There are nearly two million apps available for Google’s Android operating system, and most are designed to run on smartphones or tablets. But operating systems like Remix OS and Phoenix OS make the case that you could run those apps in a desktop-like environment.
Shashlik is an open source project that takes a slightly different approach. Instead of turning Android into a desktop-style operating system, Shashlik aims to let you run Android apps as if they were native Linux apps.
In other words, you’d be able to run apps like Angry Birds and even Microsoft Office (mobile) alongside native Linux apps like LibreOffice, GIMP, and VLC in Ubuntu, Debian, Arch, or other GNU/Linux operating systems.
At least that’s the idea. Right now Shashlik is very much a work in progress and not many apps work yet. The developers have shown off Flappy Bird and Spotify running through Shashlik though.

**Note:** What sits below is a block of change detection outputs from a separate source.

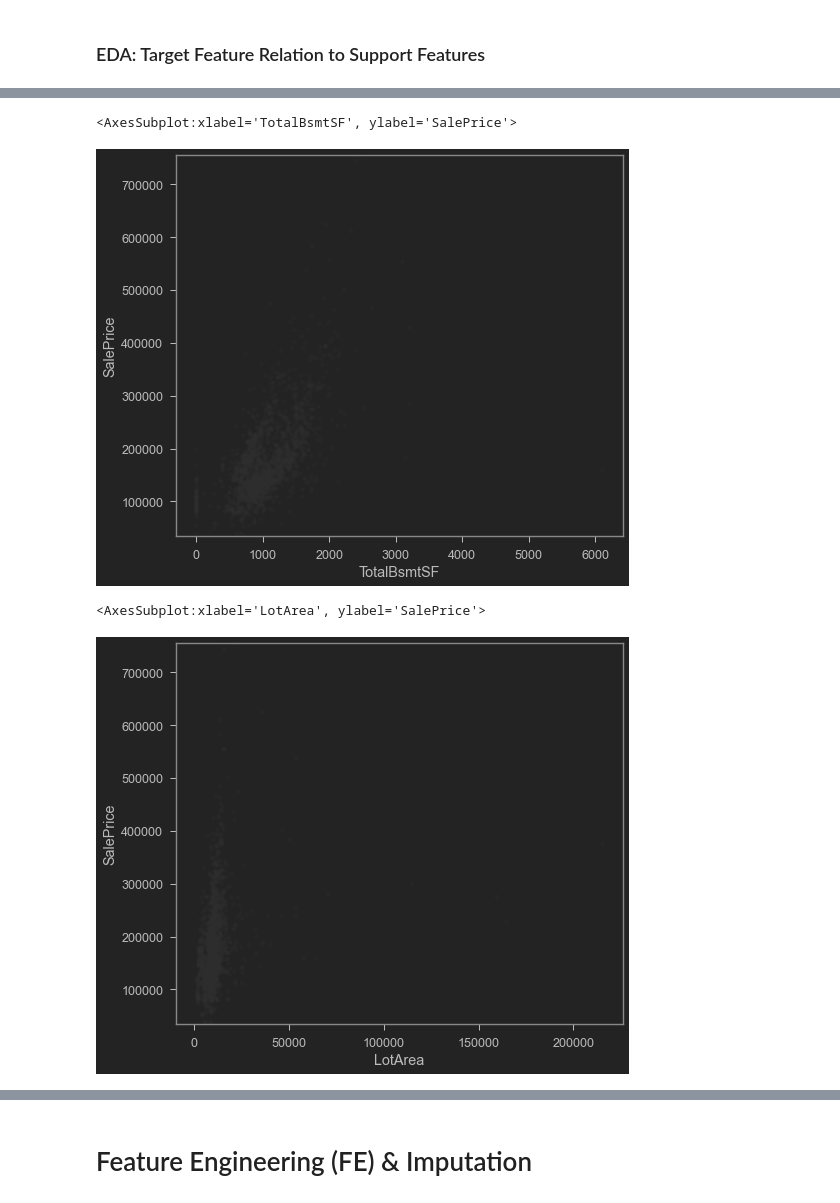
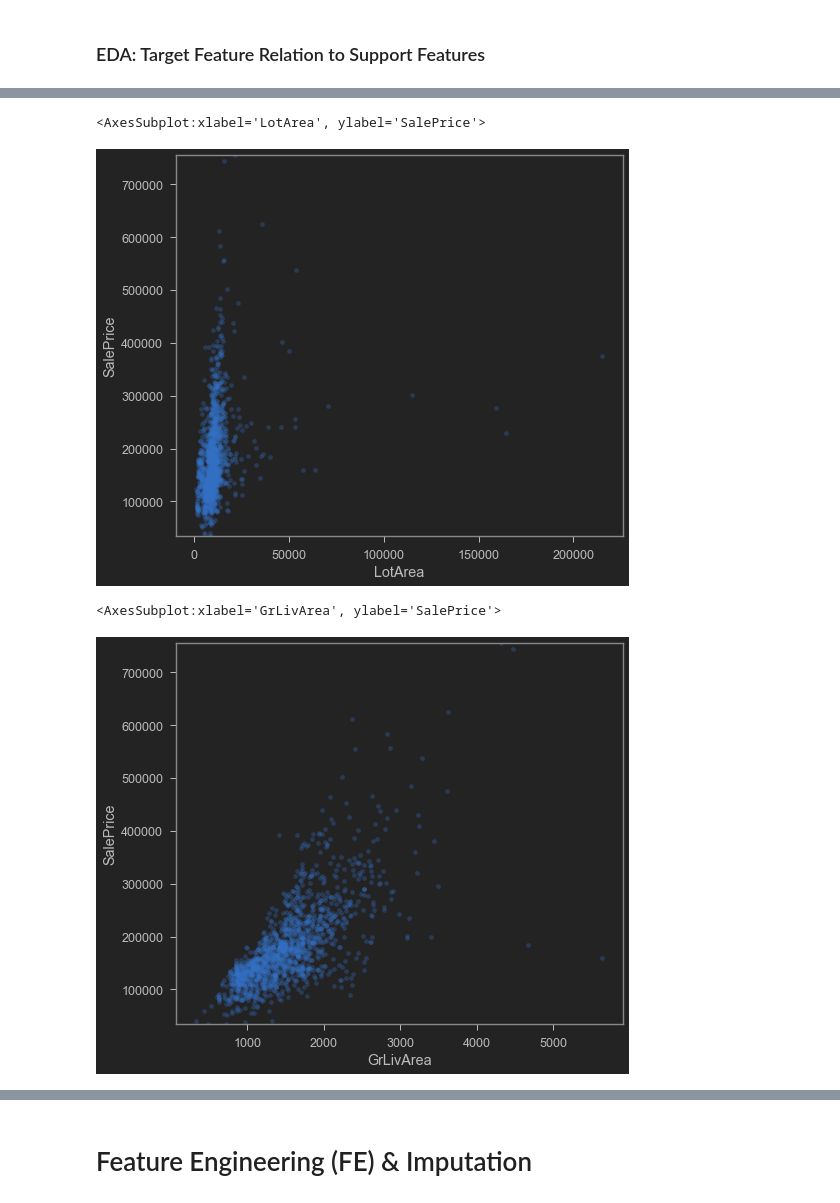
Before and after one commit to henrylao/kaggle-ames-housing, a Jupyter notebook: Kaggle House Prices - Advanced Regression.ipynb, the cells around one changed output, grey strips where cells are left out. Drawn from its saved outputs; the diff is of its cells as text; code cells hidden in the pictures.

```diff
--- a/Kaggle House Prices - Advanced Regression.ipynb
+++ b/Kaggle House Prices - Advanced Regression.ipynb
@@ -128,15 +138,17 @@ plt.xticks(rotation=45);
 # %%
-data = pd.concat([train['SalePrice'], train['TotalBsmtSF']], axis=1)
-data.plot.scatter(x='TotalBsmtSF', y='SalePrice',
-                  alpha=0.3,
-                  ylim=(train['SalePrice'].min(),train['SalePrice'].max()))
+data = pd.concat([train['SalePrice'], train['LotArea']], axis=1)
+data.plot.scatter(x='LotArea', y='SalePrice', alpha=0.3,
+                  ylim=(train['SalePrice'].min(),train['SalePrice'].max()),
+                  color='b'
+                 )
 # %% [output]
-<AxesSubplot:xlabel='TotalBsmtSF', ylabel='SalePrice'>
+<AxesSubplot:xlabel='LotArea', ylabel='SalePrice'>
-[figure, old version]
+[figure, new version]
 # %%
-data = pd.concat([train['SalePrice'], train['LotArea']], axis=1)
-data.plot.scatter(x='LotArea', y='SalePrice', alpha=0.3,
-                  ylim=(train['SalePrice'].min(),train['SalePrice'].max()))
+data = pd.concat([train['SalePrice'], train['GrLivArea']], axis=1)
+data.plot.scatter(x='GrLivArea', y='SalePrice', alpha=0.3,
+                  ylim=(train['SalePrice'].min(),train['SalePrice'].max()),
+                 color='b')
 # %% [output]
-<AxesSubplot:xlabel='LotArea', ylabel='SalePrice'>
+<AxesSubplot:xlabel='GrLivArea', ylabel='SalePrice'>
-[figure, old version]
+[figure, new version]
```
Also changed, not shown: parts of 16 cells of this notebook.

There are other ways to run Android apps in a desktop operating system. But most, like BlueStacks or AmiDuOS, rely on some sort of emulator. So essentially you’re running an entire Android operating system inside of a different operating system.

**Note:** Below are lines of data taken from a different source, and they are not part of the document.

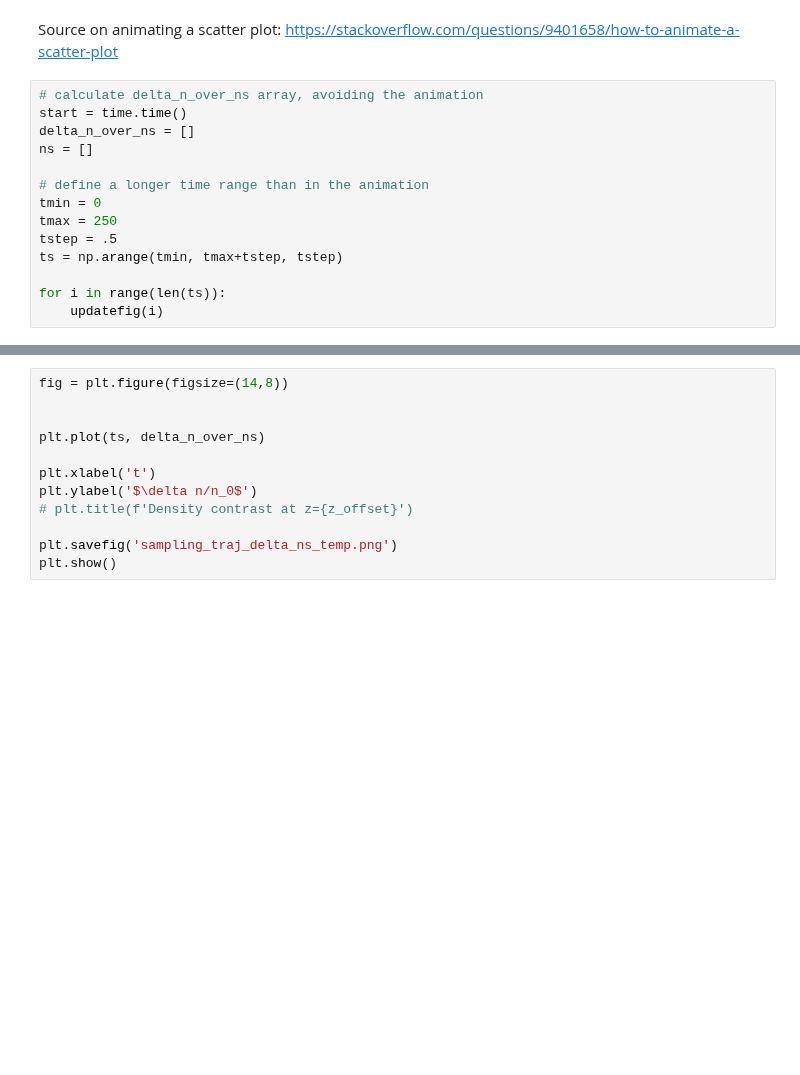
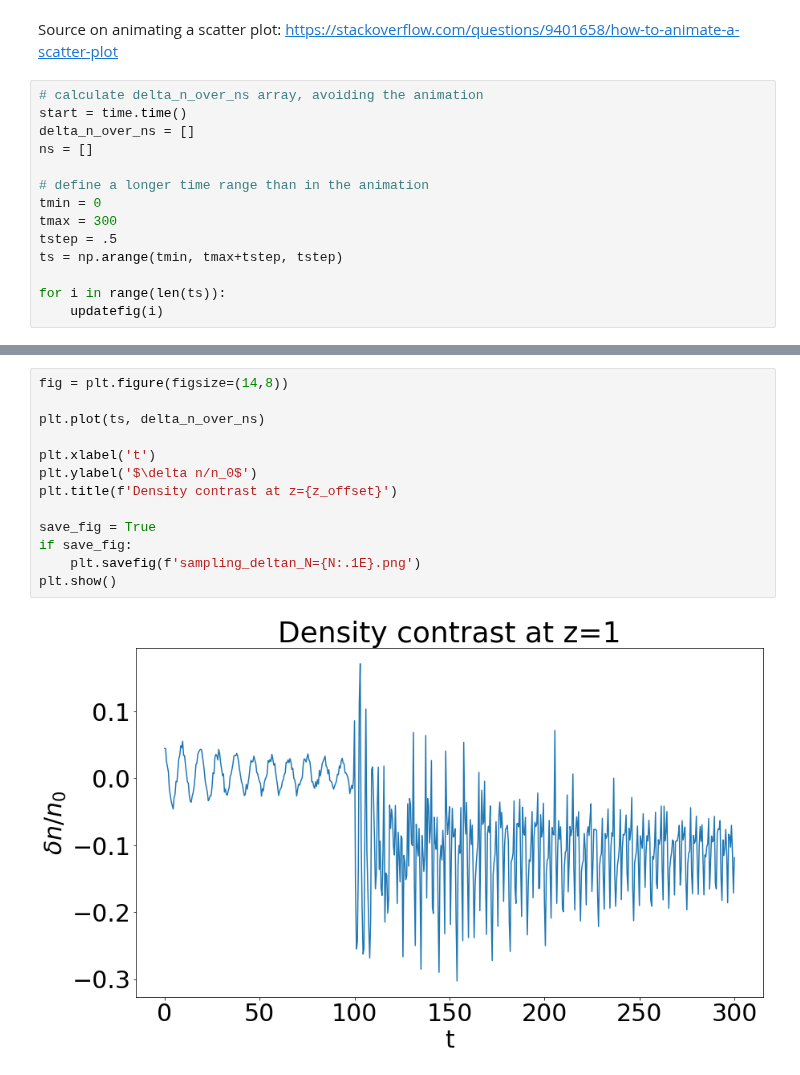
Before and after one commit to Jupiter1994/plasma-echo, a Jupyter notebook: Sampling Particle Trajectories.ipynb, the cells around one changed output, grey strips where cells are left out. Cells and saved outputs as stored; diff of their text form; blank space fills up the shorter version.

Commit message:
did sampling trajs density for N=1e7, no echo

```diff
--- a/Sampling Particle Trajectories.ipynb
+++ b/Sampling Particle Trajectories.ipynb
@@ -342,7 +344,7 @@ ns = []
 
 # define a longer time range than in the animation
 tmin = 0
-tmax = 250
+tmax = 300
 tstep = .5
 ts = np.arange(tmin, tmax+tstep, tstep)
 
@@ -351,12 +391,15 @@ for i in range(len(ts)):
 # %%
 fig = plt.figure(figsize=(14,8))
-
 
 plt.plot(ts, delta_n_over_ns)
 
 plt.xlabel('t')
 plt.ylabel('$\delta n/n_0$')
-# plt.title(f'Density contrast at z={z_offset}')
+plt.title(f'Density contrast at z={z_offset}')
 
-plt.savefig('sampling_traj_delta_ns_temp.png')
+save_fig = True
+if save_fig:
+    plt.savefig(f'sampling_deltan_N={N:.1E}.png')
 plt.show()
+# %% [output]
+[figure, added]
```
Also changed, not shown: parts of 6 cells of this notebook, 1 other file.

While Shashlik does use some emulation tools, it also brings a stripped-down version of Android to your existing Linux-based operating system and allows you to run apps in individual windows so they act more like, well, apps… and not like a whole Android device running inside of your operating system.
Of course, many of those apps rely on Android’s back button and other features, so the Shashlik runtime adds that.
Since Android already uses a Linux kernel, it’s possible Shashlik could eventually do away with the virtualization/emulation altogether and use a container model instead of an emulator.
As PC World notes, this sort of work could eventually allow Android apps to run not only on desktop computers… but also on smartphones running Ubuntu phone software.